There are multiple explanations why we could be that misaligned. For instance, lack of context, different understandings of the task, various assumptions. Regardless of the specific reason, there is a ton of potential to uncover.
Digging deeper has two possible outcomes, both valuable. Either we realign by changing some votes or the disagreement remains revealing assumptions that should be validated before reevaluating importance.
Instead of jumping into details, we defer clarifications and continue voting. A few minutes later, we take a step back and realize unanimous votes are a rare exception. Does it mean we should discuss almost every task?
Of course not. We need to focus on the biggest misalignments. Unfortunately, in our spreadsheet we cannot find the DISAGREEMENT formula. However, we can use STDEV:
In statistics, the standard deviation is a measure of the amount of variation or dispersion of a set of values. A low standard deviation indicates that the values tend to be close to the mean (also called the expected value) of the set, while a high standard deviation indicates that the values are spread out over a wider range.
In plain English, standard deviation measures how far apart are individual values relative to their average. For example, let’s take the first three tasks on our list:
- 4, 4, 4, 4, 4 has an average of 4 and a standard deviation of 0;
- 1, 5, 1, 5, 1 has an average of 2.6 and a standard deviation of 2.2;
- 2, 1, 1, 2, 1 has an average of 1.4 and a standard deviation of 0.5.
That seems to be working: the higher the standard deviation the bigger the disagreement. We could visualize the three tasks as follows:
Moving all the tasks on our list to the graph we notice they create four quadrants:
- Tasks in A and B is where we disagree the most: discuss right away.
- Tasks in C is where we agree they have high importance: do as soon as possible.
- Tasks in D is where we agree they have low importance: skip.

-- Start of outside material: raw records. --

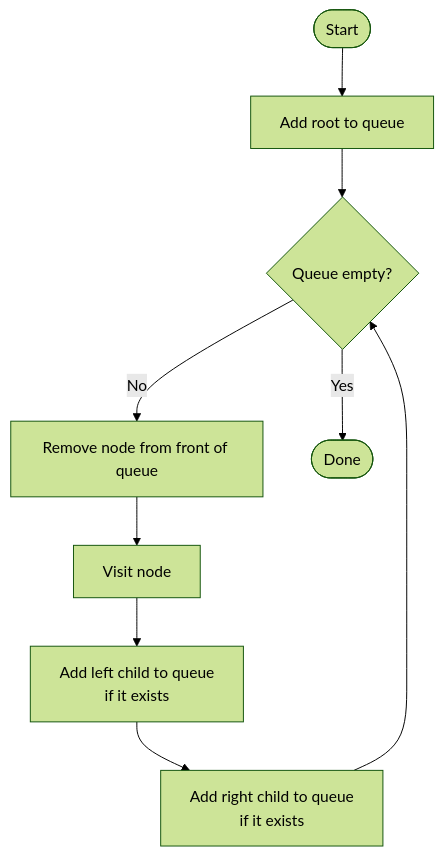
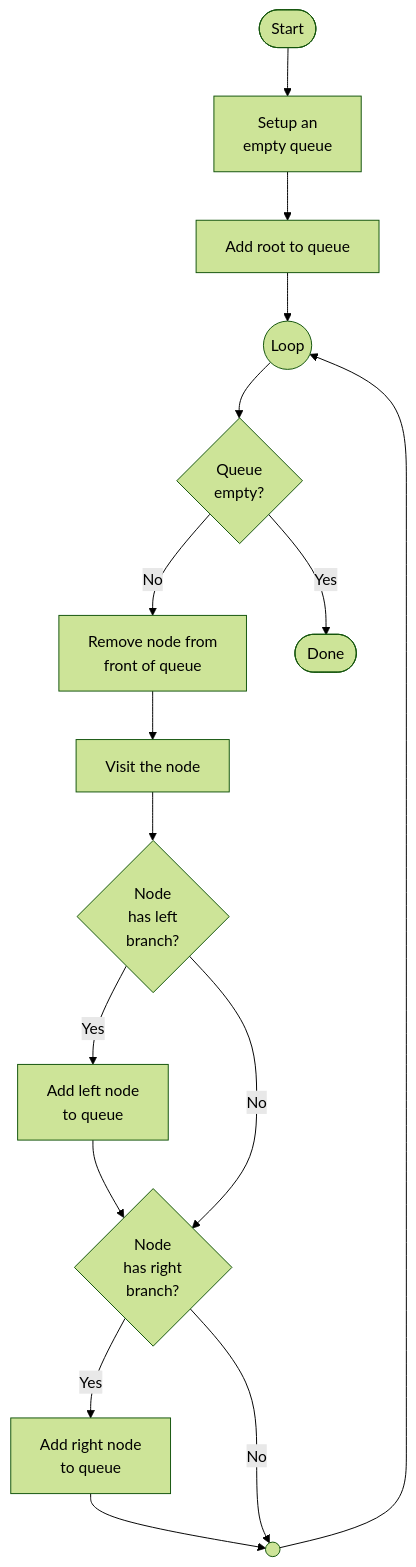
One commit to waimea-dt/how-do-i changed the seventh of 7 diagrams in docs/programming/algorithms/trees.md. Above: the diagram before and after it, drawn with Mermaid (forest theme). The commit also changed other lines of this file and 2 other files, not shown here.

````diff
--- a/docs/programming/algorithms/trees.md
+++ b/docs/programming/algorithms/trees.md
@@ -195,17 +275,28 @@
 ```mermaid
 flowchart TD
     %% Define nodes
     start([Start])
-    init[Add root to queue]
-    check{Queue empty?}
-    dequeue[Remove node from front of queue]
-    visit[Visit node]
-    addLeft[Add left child to queue\nif it exists]
-    addRight[Add right child to queue\nif it exists]
+    queue["Setup an<br>empty queue"]
+    init["Add root to queue"]
+    loop((Loop))
+    check{"Queue<br>empty?"}
+    dequeue["Remove node from<br>front of queue"]
+    visit["Visit the node"]
+    leftExists{"Node<br>has left<br>branch?"}
+    addLeft["Add left node<br>to queue"]
+    rightExists{"Node<br>has right<br>branch?"}
+    addRight["Add right node<br>to queue"]
+    loopLower(( ))
     done([Done])
 
     %% Define links
-    start --> init --> check
-    check -- No --> dequeue --> visit --> addLeft --> addRight --> check
+    start --> queue --> init --> loop --> check
+    check -- No --> dequeue --> visit
+    visit --> leftExists
+    leftExists -- Yes --> addLeft --> rightExists
+    leftExists -- No --> rightExists
+    rightExists -- Yes --> addRight --> loopLower
+    rightExists -- No --> loopLower
+    loopLower --> loop
     check -- Yes --> done
 ```
````
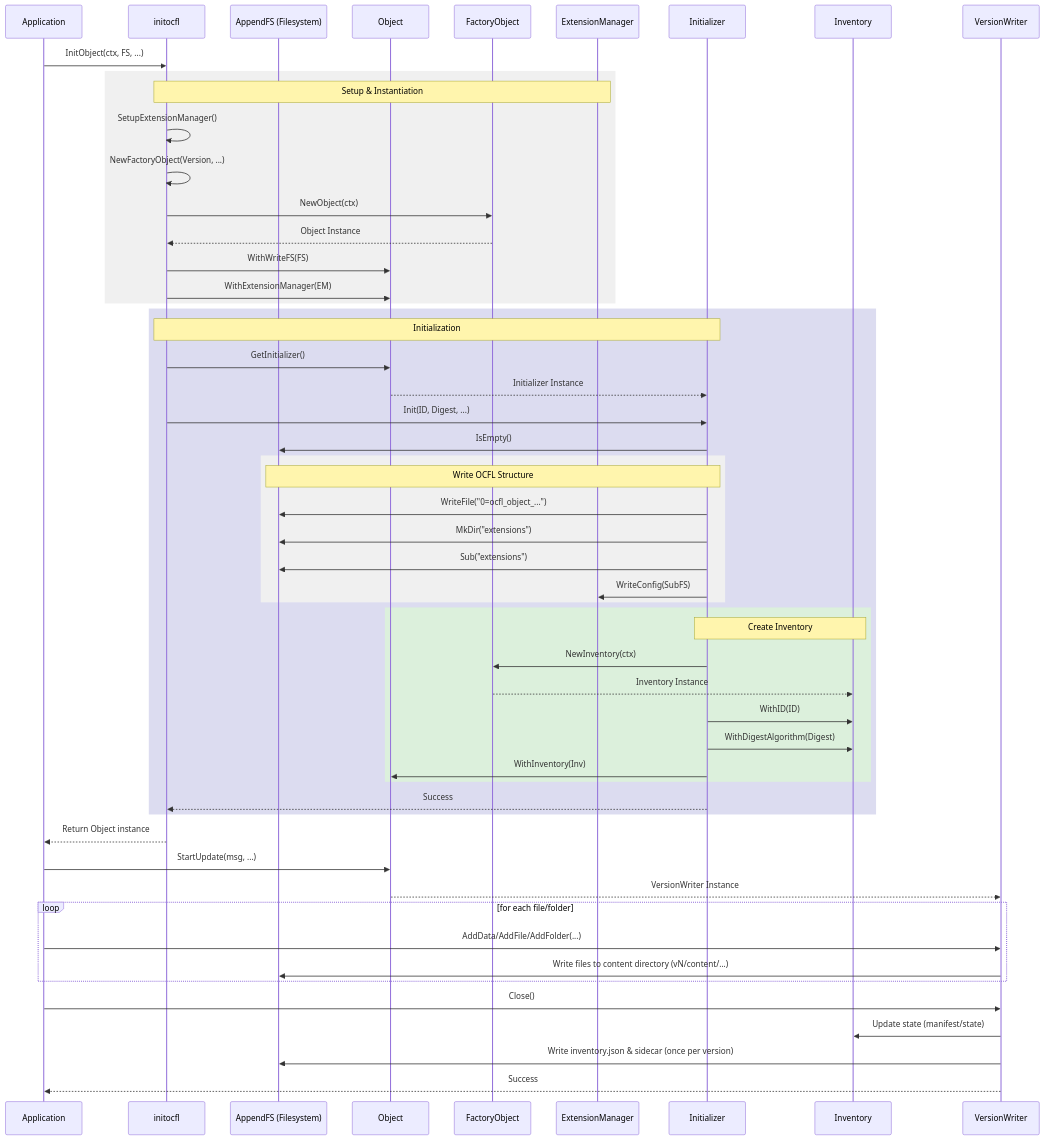
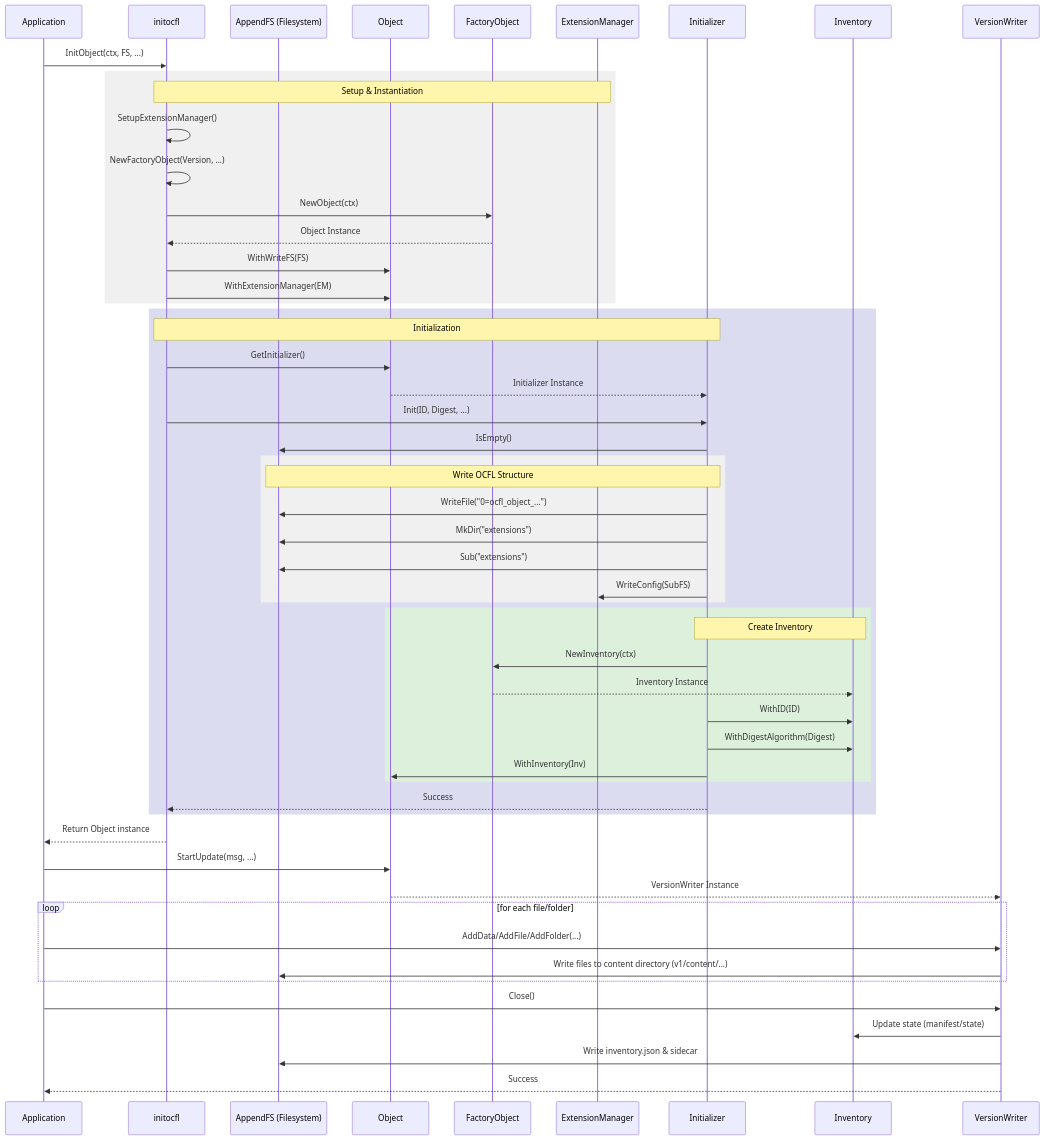
One commit to ocfl-archive/gocfl changed the diagram in pkg/ocfl/object/docs/create_sequence.md. Above: the diagram before and after it, drawn with Mermaid. The commit also changed other lines of this file and 25 other files, not shown here.

````diff
--- a/pkg/ocfl/object/docs/create_sequence.md
+++ b/pkg/ocfl/object/docs/create_sequence.md
@@ -9,65 +9,65 @@
 ```mermaid
 sequenceDiagram
     participant App as Application
     participant Init as initocfl
     participant FS as AppendFS (Filesystem)
     participant Obj as Object
     participant Factory as FactoryObject
     participant EM as ExtensionManager
     participant Initializer as Initializer
     participant Inv as Inventory
     participant VW as VersionWriter
 
     App->>Init: InitObject(ctx, FS, ...)
     
     rect rgb(240, 240, 240)
     Note over Init, EM: Setup & Instantiation
     Init->>Init: SetupExtensionManager()
     Init->>Init: NewFactoryObject(Version, ...)
     Init->>Factory: NewObject(ctx)
     Factory-->>Init: Object Instance
     Init->>Obj: WithWriteFS(FS)
     Init->>Obj: WithExtensionManager(EM)
     end
 
     rect rgb(220, 220, 240)
     Note over Init, Initializer: Initialization
     Init->>Obj: GetInitializer()
     Obj-->>Initializer: Initializer Instance
     Init->>Initializer: Init(ID, Digest, ...)
     
     Initializer->>FS: IsEmpty()
     
     rect rgb(240, 240, 240)
     Note over Initializer, FS: Write OCFL Structure
     Initializer->>FS: WriteFile("0=ocfl_object_...")
     Initializer->>FS: MkDir("extensions")
     Initializer->>FS: Sub("extensions")
     Initializer->>EM: WriteConfig(SubFS)
     end
     
     rect rgb(220, 240, 220)
     Note over Initializer, Inv: Create Inventory
     Initializer->>Factory: NewInventory(ctx)
     Factory-->>Inv: Inventory Instance
     Initializer->>Inv: WithID(ID)
     Initializer->>Inv: WithDigestAlgorithm(Digest)
     Initializer->>Obj: WithInventory(Inv)
     end
     
     Initializer-->>Init: Success
     end
     
     Init-->>App: Return Object instance
 
     App->>Obj: StartUpdate(msg, ...)
     Obj-->>VW: VersionWriter Instance
     loop for each file/folder
         App->>VW: AddData/AddFile/AddFolder(...)
-        VW->>FS: Write files to content directory (vN/content/...)
+        VW->>FS: Write files to content directory (v1/content/...)
     end
     App->>VW: Close()
     VW->>Inv: Update state (manifest/state)
-    VW->>FS: Write inventory.json & sidecar (once per version)
+    VW->>FS: Write inventory.json & sidecar
     VW-->>App: Success
 ```
````
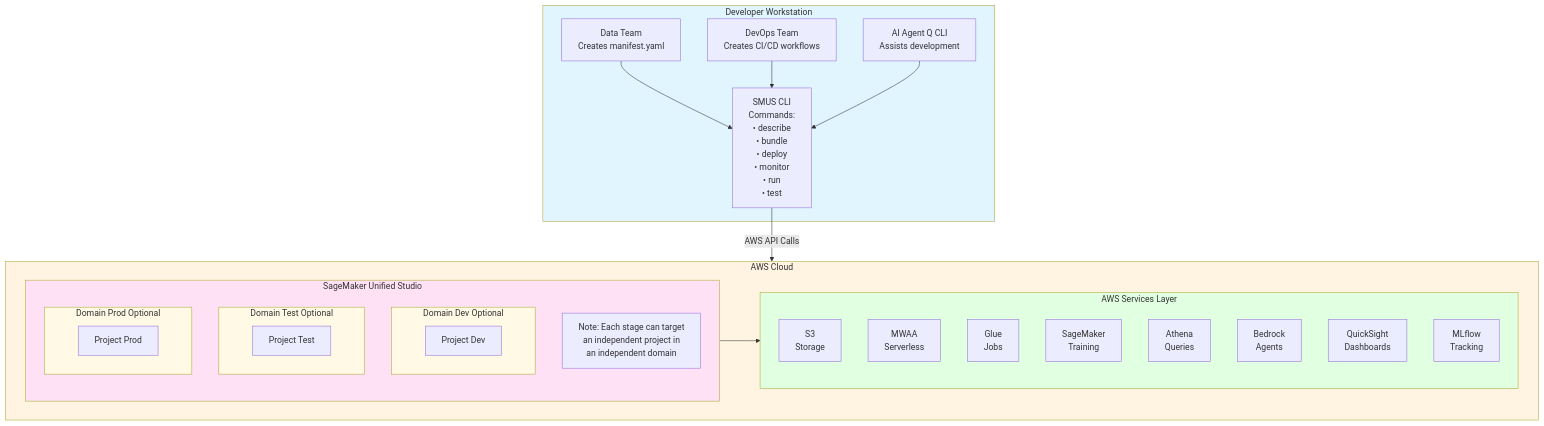
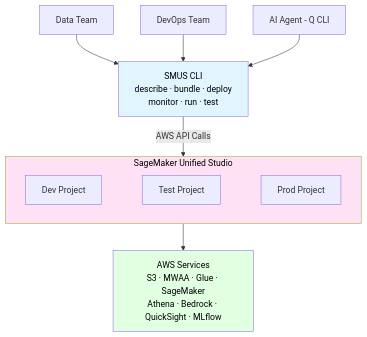
Before and after one commit to vasu2856/CICD-for-SageMakerUnifiedStudio-public: the second of 11 diagrams in docs/architecture.md, drawn with Mermaid. The commit also changed other lines of this file and 24 other files, not shown here.

````diff
--- a/docs/architecture.md
+++ b/docs/architecture.md
@@ -75,55 +75,22 @@
 ```mermaid
-graph TB
-    subgraph DevWorkstation[Developer Workstation]
-        DataTeam[Data Team<br/>Creates manifest.yaml]
-        DevOpsTeam[DevOps Team<br/>Creates CI/CD workflows]
-        AIAgent[AI Agent Q CLI<br/>Assists development]
-        
-        DataTeam --> CLI
-        DevOpsTeam --> CLI
-        AIAgent --> CLI
-        
-        CLI[SMUS CLI<br/>Commands:<br/>• describe<br/>• bundle<br/>• deploy<br/>• monitor<br/>• run<br/>• test]
+graph TD
+    DataTeam[Data Team] --> CLI
+    DevOpsTeam[DevOps Team] --> CLI
+    AIAgent[AI Agent - Q CLI] --> CLI
+    CLI[SMUS CLI<br/>describe · bundle · deploy<br/>monitor · run · test]
+
+    CLI -->|AWS API Calls| SMUS
+
+    subgraph SMUS[SageMaker Unified Studio]
+        direction LR
+        ProjectDev[Dev Project] ~~~ ProjectTest[Test Project] ~~~ ProjectProd[Prod Project]
     end
-    
-    CLI -->|AWS API Calls| AWSCloud
-    
-    subgraph AWSCloud[AWS Cloud]
-        subgraph SMUS[SageMaker Unified Studio]
-            subgraph DomainDev[Domain Dev Optional]
-                ProjectDev[Project Dev]
-            end
-            
-            subgraph DomainTest[Domain Test Optional]
-                ProjectTest[Project Test]
-            end
-            
-            subgraph DomainProd[Domain Prod Optional]
-                ProjectProd[Project Prod]
-            end
-            
-            Note[Note: Each stage can target<br/>an independent project in<br/>an independent domain]
-        end
-        
-        SMUS --> AWSServices
-        
-        subgraph AWSServices[AWS Services Layer]
-            S3[S3<br/>Storage]
-            MWAA[MWAA<br/>Serverless]
-            Glue[Glue<br/>Jobs]
-            SageMaker[SageMaker<br/>Training]
-            Athena[Athena<br/>Queries]
-            Bedrock[Bedrock<br/>Agents]
-            QuickSight[QuickSight<br/>Dashboards]
-            MLflow[MLflow<br/>Tracking]
-        end
-    end
-    
-    style DevWorkstation fill:#e1f5ff
-    style AWSCloud fill:#fff4e1
-    style SMUS fill:#ffe1f5
-    style AWSServices fill:#e1ffe1
-    style DomainDev fill:#fff9e6
-    style DomainTest fill:#fff9e6
-    style DomainProd fill:#fff9e6
+
+    SMUS --> AWSServices
+
+    AWSServices[AWS Services<br/>S3 · MWAA · Glue · SageMaker<br/>Athena · Bedrock · QuickSight · MLflow]
+
+    style CLI fill:#e1f5ff,color:#000,font-weight:normal
+    style SMUS fill:#ffe1f5,color:#000,font-weight:normal
+    style AWSServices fill:#e1ffe1,color:#000,font-weight:normal
 ```
````
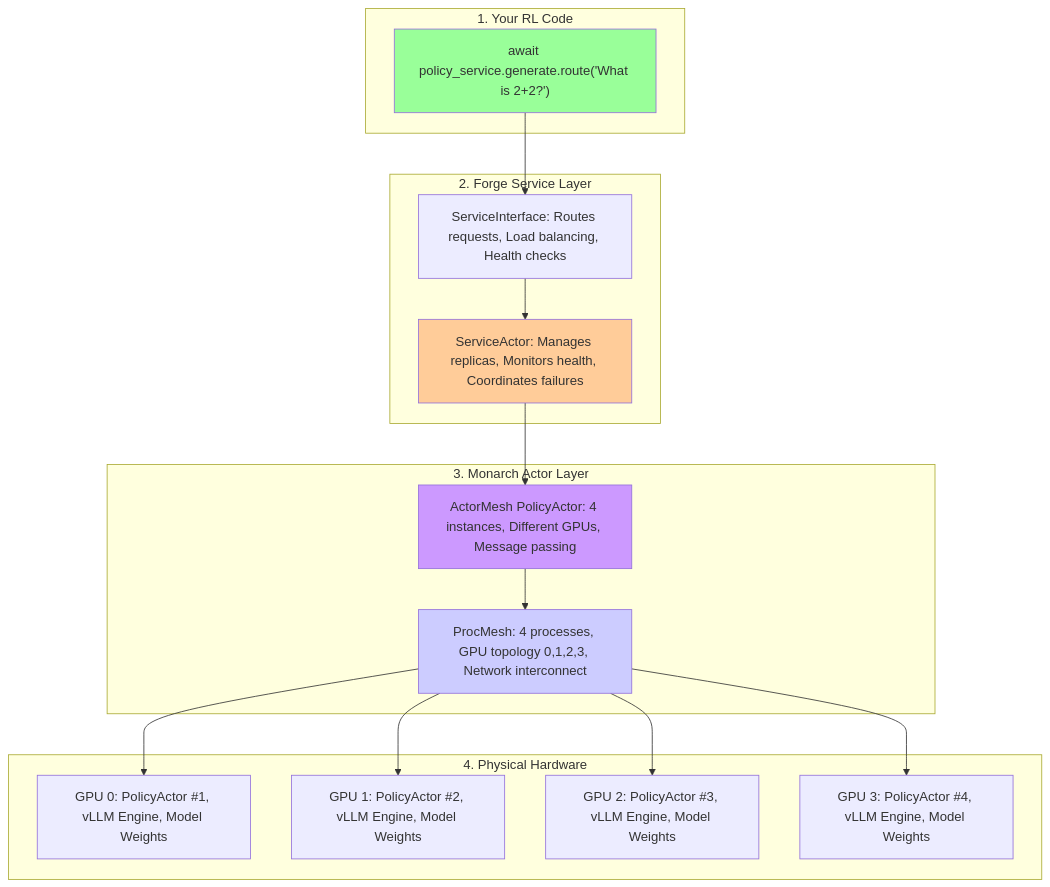
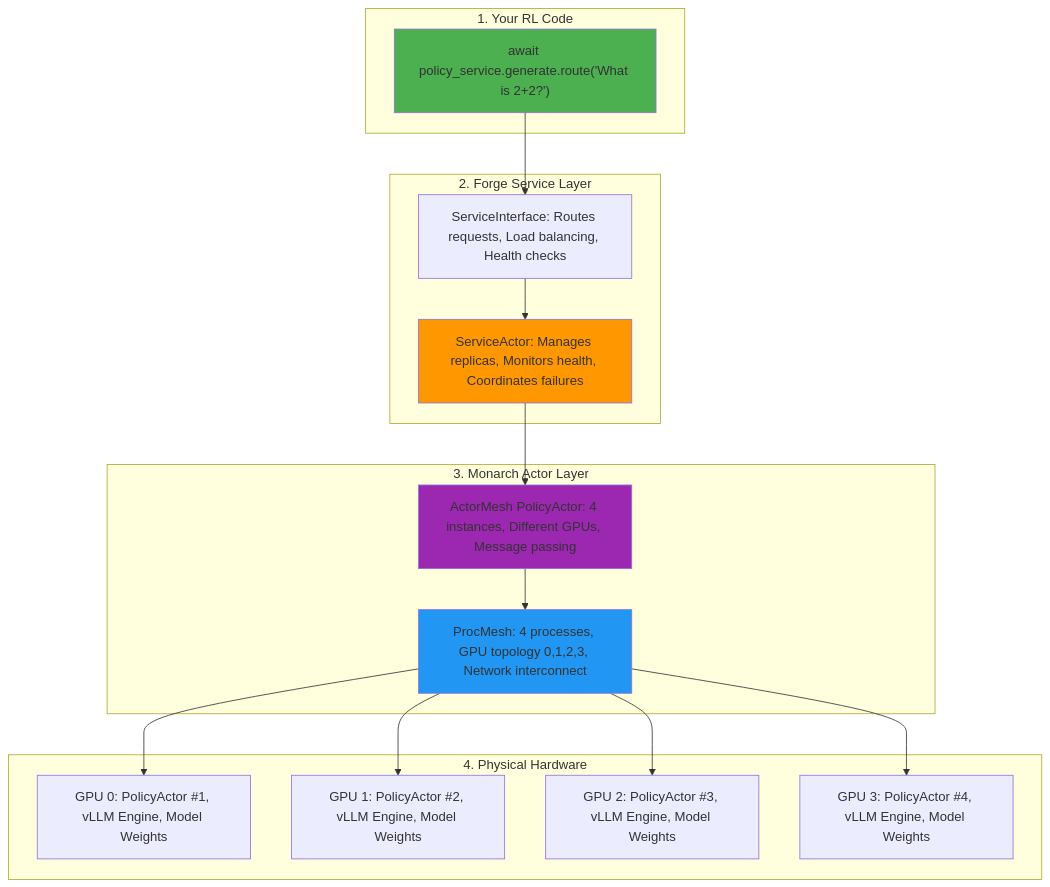
Before and after one commit to meta-pytorch/torchforge: the first of 8 diagrams in docs/Tutorials/3_Monarch_101.MD, drawn with Mermaid. The commit also changed other lines of this file and 2 other files, not shown here.

````diff
--- a/docs/Tutorials/3_Monarch_101.MD
+++ b/docs/Tutorials/3_Monarch_101.MD
@@ -9,37 +9,37 @@
 ```mermaid
 graph TD
     subgraph YourCode["1. Your RL Code"]
         Call["await policy_service.generate.route('What is 2+2?')"]
     end
 
     subgraph ForgeServices["2. Forge Service Layer"]
         ServiceInterface["ServiceInterface: Routes requests, Load balancing, Health checks"]
         ServiceActor["ServiceActor: Manages replicas, Monitors health, Coordinates failures"]
     end
 
     subgraph MonarchLayer["3. Monarch Actor Layer"]
         ActorMesh["ActorMesh PolicyActor: 4 instances, Different GPUs, Message passing"]
         ProcMesh["ProcMesh: 4 processes, GPU topology 0,1,2,3, Network interconnect"]
     end
 
     subgraph Hardware["4. Physical Hardware"]
         GPU0["GPU 0: PolicyActor #1, vLLM Engine, Model Weights"]
         GPU1["GPU 1: PolicyActor #2, vLLM Engine, Model Weights"]
         GPU2["GPU 2: PolicyActor #3, vLLM Engine, Model Weights"]
         GPU3["GPU 3: PolicyActor #4, vLLM Engine, Model Weights"]
     end
 
     Call --> ServiceInterface
     ServiceInterface --> ServiceActor
     ServiceActor --> ActorMesh
     ActorMesh --> ProcMesh
     ProcMesh --> GPU0
     ProcMesh --> GPU1
     ProcMesh --> GPU2
     ProcMesh --> GPU3
 
-    style Call fill:#99ff99
-    style ServiceActor fill:#ffcc99
-    style ActorMesh fill:#cc99ff
-    style ProcMesh fill:#ccccff
+    style Call fill:#4CAF50
+    style ServiceActor fill:#FF9800
+    style ActorMesh fill:#9C27B0
+    style ProcMesh fill:#2196F3
 ```
````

Not surprisingly, the most interesting discussions happen were we disagree the most.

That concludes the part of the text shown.